The cinematography throughout was fantastic, with wide establishing shots introducing space battles and new locales alike. We see Jedha, a sand world similar to Tattoine and Jakku, but rich in Jedi lore. We also see beach worlds, rocky inhospitable worlds and lush greenery. However, given the quick transitions between locations we don’t get to see much of any.
The characters are where any ‘group’ style film should shine, and Rogue One’s really do. You don’t get much time to know any, yet the cast is fantastic and come together to be greater than the sum of their parts. Alan Tudyk’s K2SO is a great bit of comedic relief who, despite threatening to be overly cheesy, lands the punchlines perfectly each time. Diego Luna’s Cassian is the only character that sees a full story arc in the film and went from being someone I didn’t care for to a hero. Donnie Yen’s warrior monk character, with his ‘I am one with the force, the force is with me’ chant is perfect.
The film excels in battle. It’s a military movie in Star Wars costumes, showing the scale of AT-ATS and the terror they strike into the non-Jedi combatants of the war. The rebel alliance are fallible, and their sacrifices become all the more real as you watch them face almost certain death to capture a slim chance at success.
Ultimately, it’s that chance of failure that compels you through this film.
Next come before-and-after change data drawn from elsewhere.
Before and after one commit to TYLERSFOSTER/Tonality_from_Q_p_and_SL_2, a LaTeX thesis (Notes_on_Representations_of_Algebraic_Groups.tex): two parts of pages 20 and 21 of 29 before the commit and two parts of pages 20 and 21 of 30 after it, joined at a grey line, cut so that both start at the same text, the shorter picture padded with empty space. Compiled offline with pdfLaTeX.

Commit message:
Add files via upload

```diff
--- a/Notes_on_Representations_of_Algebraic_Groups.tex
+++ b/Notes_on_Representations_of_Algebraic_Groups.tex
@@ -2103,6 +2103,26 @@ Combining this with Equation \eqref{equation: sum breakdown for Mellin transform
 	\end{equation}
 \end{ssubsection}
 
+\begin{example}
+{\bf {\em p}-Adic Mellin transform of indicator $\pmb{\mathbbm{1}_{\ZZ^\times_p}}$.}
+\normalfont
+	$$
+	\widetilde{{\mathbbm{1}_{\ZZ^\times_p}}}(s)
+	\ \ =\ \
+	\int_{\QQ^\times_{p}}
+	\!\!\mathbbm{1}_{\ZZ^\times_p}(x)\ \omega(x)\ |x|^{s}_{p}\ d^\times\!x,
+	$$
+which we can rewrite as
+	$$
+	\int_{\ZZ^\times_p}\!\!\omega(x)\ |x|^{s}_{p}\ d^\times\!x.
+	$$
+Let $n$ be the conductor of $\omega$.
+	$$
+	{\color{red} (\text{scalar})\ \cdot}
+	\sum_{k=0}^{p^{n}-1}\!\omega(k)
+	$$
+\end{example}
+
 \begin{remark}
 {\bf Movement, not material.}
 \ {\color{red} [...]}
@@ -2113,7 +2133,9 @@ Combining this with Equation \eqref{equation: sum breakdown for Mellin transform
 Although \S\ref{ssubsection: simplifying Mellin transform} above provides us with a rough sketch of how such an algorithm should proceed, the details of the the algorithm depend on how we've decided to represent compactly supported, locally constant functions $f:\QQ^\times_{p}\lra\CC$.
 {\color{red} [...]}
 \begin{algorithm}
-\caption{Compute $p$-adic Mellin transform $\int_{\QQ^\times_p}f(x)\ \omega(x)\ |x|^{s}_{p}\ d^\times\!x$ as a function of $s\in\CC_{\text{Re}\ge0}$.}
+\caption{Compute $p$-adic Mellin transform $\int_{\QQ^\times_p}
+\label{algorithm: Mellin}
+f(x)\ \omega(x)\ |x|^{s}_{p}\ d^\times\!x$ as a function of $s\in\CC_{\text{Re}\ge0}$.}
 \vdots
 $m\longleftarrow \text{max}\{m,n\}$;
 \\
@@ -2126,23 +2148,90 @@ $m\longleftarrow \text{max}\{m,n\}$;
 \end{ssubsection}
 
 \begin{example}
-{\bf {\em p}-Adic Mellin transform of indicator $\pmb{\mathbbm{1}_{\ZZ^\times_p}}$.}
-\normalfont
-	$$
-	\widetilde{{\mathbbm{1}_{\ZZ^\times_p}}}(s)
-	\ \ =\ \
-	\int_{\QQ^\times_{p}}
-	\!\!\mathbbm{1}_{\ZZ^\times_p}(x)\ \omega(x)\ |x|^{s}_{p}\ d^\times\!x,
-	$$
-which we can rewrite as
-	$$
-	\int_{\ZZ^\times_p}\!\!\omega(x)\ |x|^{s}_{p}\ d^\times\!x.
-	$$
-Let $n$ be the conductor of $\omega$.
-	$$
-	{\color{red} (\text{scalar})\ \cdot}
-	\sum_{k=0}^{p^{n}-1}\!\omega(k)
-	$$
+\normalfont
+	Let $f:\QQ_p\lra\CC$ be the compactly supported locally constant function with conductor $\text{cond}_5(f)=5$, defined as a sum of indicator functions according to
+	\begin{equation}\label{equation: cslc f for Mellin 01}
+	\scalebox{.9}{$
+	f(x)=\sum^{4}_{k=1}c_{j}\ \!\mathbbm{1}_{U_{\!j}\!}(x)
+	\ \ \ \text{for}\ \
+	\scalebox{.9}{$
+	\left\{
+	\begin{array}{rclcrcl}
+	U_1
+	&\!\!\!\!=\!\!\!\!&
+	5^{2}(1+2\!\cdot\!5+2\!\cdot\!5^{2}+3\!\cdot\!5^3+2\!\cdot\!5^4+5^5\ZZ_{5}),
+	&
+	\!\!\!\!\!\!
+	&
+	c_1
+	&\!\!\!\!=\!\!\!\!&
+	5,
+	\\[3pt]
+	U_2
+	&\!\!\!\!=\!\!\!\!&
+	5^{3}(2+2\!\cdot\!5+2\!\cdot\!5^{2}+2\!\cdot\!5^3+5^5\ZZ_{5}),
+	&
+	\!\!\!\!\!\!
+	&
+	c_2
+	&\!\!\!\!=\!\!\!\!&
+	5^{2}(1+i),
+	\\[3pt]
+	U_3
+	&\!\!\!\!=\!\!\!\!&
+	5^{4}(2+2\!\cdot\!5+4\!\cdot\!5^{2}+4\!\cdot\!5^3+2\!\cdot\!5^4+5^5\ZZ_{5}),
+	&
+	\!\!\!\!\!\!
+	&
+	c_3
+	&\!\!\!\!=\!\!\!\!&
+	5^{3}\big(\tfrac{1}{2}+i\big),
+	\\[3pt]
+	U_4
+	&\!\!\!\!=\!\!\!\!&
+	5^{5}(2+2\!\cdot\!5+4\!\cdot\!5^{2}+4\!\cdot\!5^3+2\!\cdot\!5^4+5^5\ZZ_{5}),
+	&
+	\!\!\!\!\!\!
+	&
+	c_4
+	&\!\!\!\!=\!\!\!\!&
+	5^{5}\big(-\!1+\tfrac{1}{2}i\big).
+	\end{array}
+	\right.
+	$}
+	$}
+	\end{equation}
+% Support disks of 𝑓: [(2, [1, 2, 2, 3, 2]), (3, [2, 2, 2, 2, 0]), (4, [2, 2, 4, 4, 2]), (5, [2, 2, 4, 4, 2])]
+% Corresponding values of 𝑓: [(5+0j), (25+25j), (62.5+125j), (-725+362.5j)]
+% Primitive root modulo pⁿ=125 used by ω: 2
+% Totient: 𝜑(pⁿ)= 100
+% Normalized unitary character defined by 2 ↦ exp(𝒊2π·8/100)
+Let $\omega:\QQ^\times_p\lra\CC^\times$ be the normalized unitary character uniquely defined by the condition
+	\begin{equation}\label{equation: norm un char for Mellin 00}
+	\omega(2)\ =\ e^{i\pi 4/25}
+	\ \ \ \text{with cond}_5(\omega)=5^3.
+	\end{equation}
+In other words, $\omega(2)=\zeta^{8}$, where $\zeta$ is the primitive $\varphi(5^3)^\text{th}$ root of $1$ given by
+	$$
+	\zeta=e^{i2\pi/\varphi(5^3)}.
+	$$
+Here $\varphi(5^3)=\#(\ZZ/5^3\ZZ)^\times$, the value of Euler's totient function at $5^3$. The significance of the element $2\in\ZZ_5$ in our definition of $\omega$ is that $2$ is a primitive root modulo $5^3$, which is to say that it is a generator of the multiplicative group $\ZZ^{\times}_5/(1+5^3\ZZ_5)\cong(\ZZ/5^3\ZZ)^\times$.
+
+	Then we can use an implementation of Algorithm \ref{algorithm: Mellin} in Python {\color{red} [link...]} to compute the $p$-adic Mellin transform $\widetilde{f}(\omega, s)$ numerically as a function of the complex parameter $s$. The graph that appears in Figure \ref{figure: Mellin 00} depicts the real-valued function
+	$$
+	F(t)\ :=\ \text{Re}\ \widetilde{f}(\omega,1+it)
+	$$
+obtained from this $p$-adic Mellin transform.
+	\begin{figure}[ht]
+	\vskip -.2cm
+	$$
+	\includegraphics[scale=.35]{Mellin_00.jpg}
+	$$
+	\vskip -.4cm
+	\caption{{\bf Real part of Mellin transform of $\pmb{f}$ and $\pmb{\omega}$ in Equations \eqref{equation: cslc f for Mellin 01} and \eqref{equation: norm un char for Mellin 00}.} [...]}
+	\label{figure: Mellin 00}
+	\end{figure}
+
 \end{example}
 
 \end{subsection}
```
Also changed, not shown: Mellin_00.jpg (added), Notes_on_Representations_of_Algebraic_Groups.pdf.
There are no jedi mind tricks to slip out of a trap, no lightsabers to save the day. Instead it’s the heroism of the band Jyn pulls together that must win the day. The only low points were a questionable quip by Darth Vader (who really shouldn’t be cracking naff jokes) and using computer imagery to bring Peter Cushing back to life. Dodgy CGI resurrections of classic characters aside, I absolutely loved this film.
Rating: 8/10 bananas. A choppy start, dodgy CGI and perhaps not enough time invested in some characters, but a grittier look at the Star Wars universe that’s a treat for all involved.